“Papua Land of Peace” (Papua Tanah Damai in bahasa) is a vision. A big dream! It was declared on 5 February 2002 by religious leaders in Papua. The date was chosen because it refers to 5 February 1855 when two missionaries from Germany, Ottow and Gessler, brought and introduced the Bible to indigenous Papuan people. Papua Tanah Damai can be seen as moral imagination, if I may borrow from John Paul Laderach, and strong response toward the denial of civil and political rights (CPR), and economic, cultural and social rights (ECSR), domination of a security approach by the Indonesian military, a welfare gap of marginalization, and the phenomenon of the destruction of religious places, in particular churches in Jawa island, after the demise of Suharto regime 1998.
I have been involved in Forum Komunikasi Para Pimpinan Agama (FKPPA) and Forum Kerukunan Umat Beragama (FKUB) — Religious Leaders Forum. Both institutions have carried out activities in particular to promote peace and harmony among different religious groups to achieve the dream of Papua Land of Peace. The last activity that I coordinated was “Conference-Focused Group Discussion-Strategic Planning for Papua Land of Peace” that involved approximately 76 religious leaders in Papua. It was a collaboration between Dian Interfidei, Yogyakarta, and FKPPA Papua. As a result, we identified four main issues that are threats for Papua Land of Peace: religious fanaticism, ethnic promordialism, marginalization, and social change triggered by abundant immigrant to Papua. This year we strive to persuade the civil society organizations and the local government to carry out projects in order to address these issues.
In Jayapura, the main city in Papua, I also teach students in the International Relations Department at the University of Sciences and Technology Jayapura (USTJ), Papua, and other colleges. Most of them are indigenous Papuan people. Some of them were from mixed ethnic backgrounds, in particular with a mother or father from an immigrant group. At this point, it becomes difficult for them because they are not categorized as “Indigenous Papuan People” anymore, in particular if their father is from an immigrant family. Several students are interested to join the free Papua movement. I don’t know how many of them are sympathizers or supporters of the movement. Also, how much they love the Negara Kesatuan Republik Indonesia (the Unity of Republic of Indonesian). This should not be the issue. The most important thing is not to resort to the use of violence; this cannot be tolerated at all. The problem is how to ensure that my students and both parties choose non-violent action as the alternative way to overcome the complexity of the social conflict.
The Rotary Peace Center at Chulalongkorn University is a good and fabulous place for learning.

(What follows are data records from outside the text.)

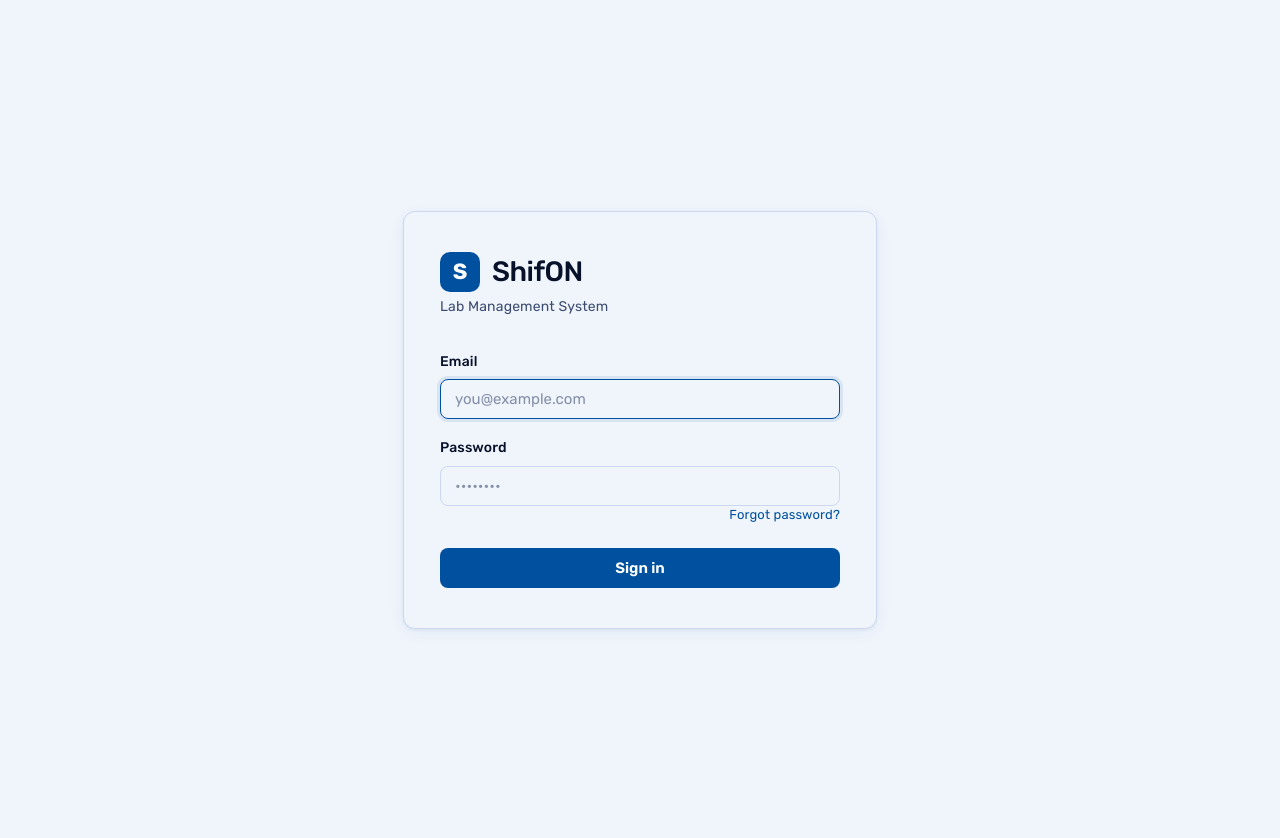
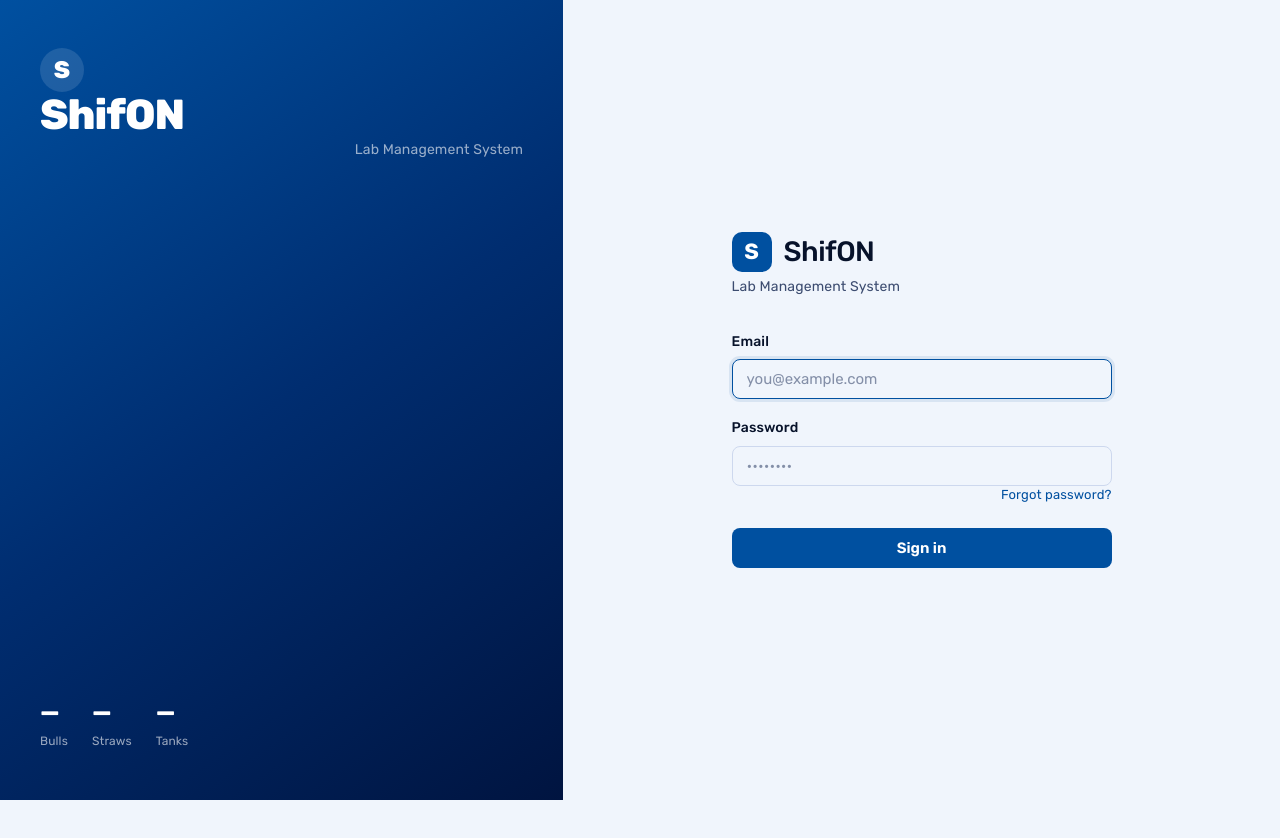
Before and after one commit to RafaelNavon/ShifON, a React (Vite) app in the folder client/: page /login in a window 1280 px wide. After the commit the page ends 800 px from the top, so only its background shows below. Built offline with nearby package versions, Linux system fonts and the light colour scheme; no server answers.

Commit message:
redesign: login two-column layout

```diff
--- a/client/src/pages/Login.css
+++ b/client/src/pages/Login.css
@@ -1,20 +1,93 @@
 .login-page {
+  min-height: 100svh;
+  display: flex;
+  align-items: stretch;
+}
+
+/* ── Left panel ─────────────────────────── */
+.login-left {
+  width: 44%;
+  min-height: 100svh;
+  display: flex;
+  flex-direction: column;
+  justify-content: space-between;
+  padding: 48px 40px;
+  background: linear-gradient(145deg, #0050a0, #002d70, #001440);
+  box-sizing: border-box;
+}
+
+.login-left-top {
+  display: flex;
+  flex-direction: column;
+  gap: 12px;
+}
+
+.login-left-logo {
+  width: 44px;
+  height: 44px;
+  border-radius: 22px;
+  background: rgba(255, 255, 255, 0.12);
+  color: #fff;
+  display: flex;
+  align-items: center;
+  justify-content: center;
+  font-size: 24px;
+  font-weight: 800;
+  font-family: var(--heading);
+}
+
+.login-left-title {
+  font-size: 42px;
+  font-weight: 800;
+  color: #fff;
+  margin: 0;
+  letter-spacing: -1px;
+}
+
+.login-left-subtitle {
+  font-size: 14px;
+  color: rgba(255, 255, 255, 0.6);
+  margin: 0;
+}
+
+.login-left-stats {
+  display: flex;
+  gap: 24px;
+}
+
+.login-left-stat {
+  display: flex;
+  flex-direction: column;
+  gap: 2px;
+}
+
+.login-left-stat-num {
+  font-size: 26px;
+  font-weight: 700;
+  color: #fff;
+  line-height: 1.1;
+}
+
+.login-left-stat-label {
+  font-size: 12px;
+  color: rgba(255, 255, 255, 0.6);
+}
+
+/* ── Right panel ────────────────────────── */
+.login-right {
+  width: 56%;
   min-height: 100svh;
   display: flex;
   align-items: center;
   justify-content: center;
+  padding: 40px;
   background: var(--bg);
-  padding: 20px;
+  box-sizing: border-box;
 }
 
 .login-card {
   width: 100%;
-  max-width: 400px;
-  background: var(--bg);
-  border: 1px solid var(--border);
-  border-radius: 12px;
-  padding: 40px 36px;
-  box-shadow: var(--shad);
+  max-width: 380px;
 }
 
 .login-brand {
@@ -178,8 +251,18 @@
   text-decoration: underline;
 }
 
+@media (max-width: 700px) {
+  .login-left {
+    display: none;
+  }
+
+  .login-right {
+    width: 100%;
+  }
+}
+
 @media (max-width: 480px) {
-  .login-card {
+  .login-right {
     padding: 32px 24px;
   }
 }
--- a/client/src/pages/Login.jsx
+++ b/client/src/pages/Login.jsx
@@ -40,6 +40,29 @@ export default function Login() {
 
   return (
     <div className="login-page">
+      <div className="login-left">
+        <div className="login-left-top">
+          <span className="login-left-logo">S</span>
+          <h1 className="login-left-title">ShifON</h1>
+          <p className="login-left-subtitle" dir="rtl">Lab Management System</p>
+        </div>
+        <div className="login-left-stats">
+          <div className="login-left-stat">
+            <span className="login-left-stat-num">—</span>
+            <span className="login-left-stat-label">Bulls</span>
+          </div>
+          <div className="login-left-stat">
+            <span className="login-left-stat-num">—</span>
+            <span className="login-left-stat-label">Straws</span>
+          </div>
+          <div className="login-left-stat">
+            <span className="login-left-stat-num">—</span>
+            <span className="login-left-stat-label">Tanks</span>
+          </div>
+        </div>
+      </div>
+
+      <div className="login-right">
       <div className="login-card">
         <div className="login-brand">
           <span className="login-logo">S</span>
@@ -83,6 +106,7 @@ export default function Login() {
           </button>
         </form>
       </div>
+      </div>
     </div>
   )
 }
```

To some degree, it provides answers to my inquiry about knowledge of conflict resolution, in particular non-violent action from lectures, field studies, presentations, etc. I like all of our instructors with his/her own way and method of teaching and sharing knowledge and wisdom. All the staff members are very helpful. I love all my sisters and brothers in peace in Class 18, regardless of their religion, ethnicity, and countries. We share stories, laughs, meals, and have fun. We sing and dance. I remember the lyrics of the Rotary Fellows song:
… We’ve come to Thailand from many lands.

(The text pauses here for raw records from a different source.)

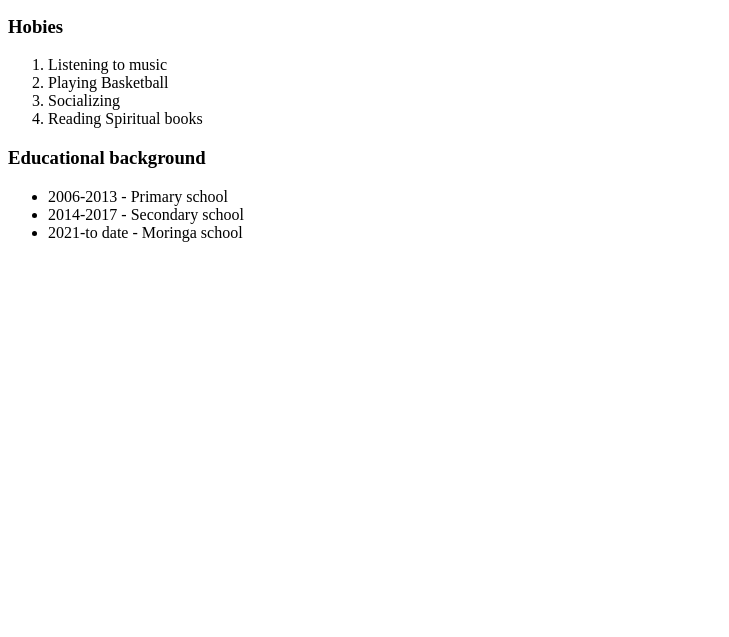
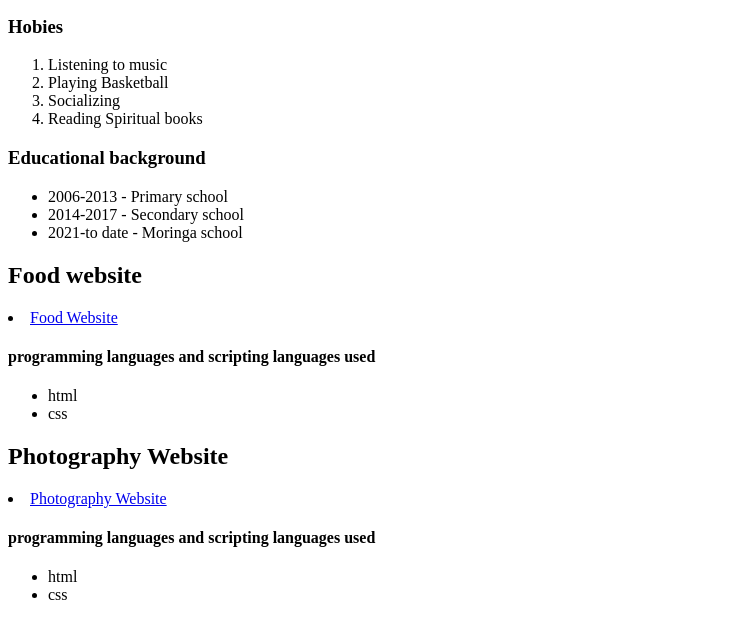
Before and after one commit to Eric-Gona/PORTFOLIO, a plain HTML site: page index.html in a window 1280 px wide. Shown: the part 163-800 px from the top of the page, without its empty margins (0-729 px from the left). Drawn offline with Linux system fonts and the light colour scheme.

Commit message:
adds list of projects

```diff
--- a/index.html
+++ b/index.html
@@ -27,5 +27,31 @@
             <li>2014-2017 - Secondary school</li>
             <li>2021-to date - Moringa school</li>
         </ul>
+
+        <div class="My projects">
+        <h2>Food website</h2>
+         <li>
+            <a href="https://github.com/Eric-Gona/street-food/">Food Website</a>
+            <p>
+                <h4> programming languages and scripting languages used</h4>
+                  <ul>
+                    <li>html</li>
+                    <li>css</li>
+                  </ul>
+                </p>
+                  <h2>Photography Website</h2>
+                  <li>
+                      <a href="https://github.com/Eric-Gona/week-1">Photography Website</a
+                      >
+                    </li>
+                    <p>
+                      <h4> programming languages and scripting languages used</h4>
+                        <ul>
+                          <li>html</li>
+                          <li>css</li>
+                        </ul>
+                    </p>
+                </div>
+
 </body>
 </html>
```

This world can be a better place…
Well make this world a better place!
Ridwan al-Makassary, Indonesia
Rotary Peace Fellow
January 2015 Session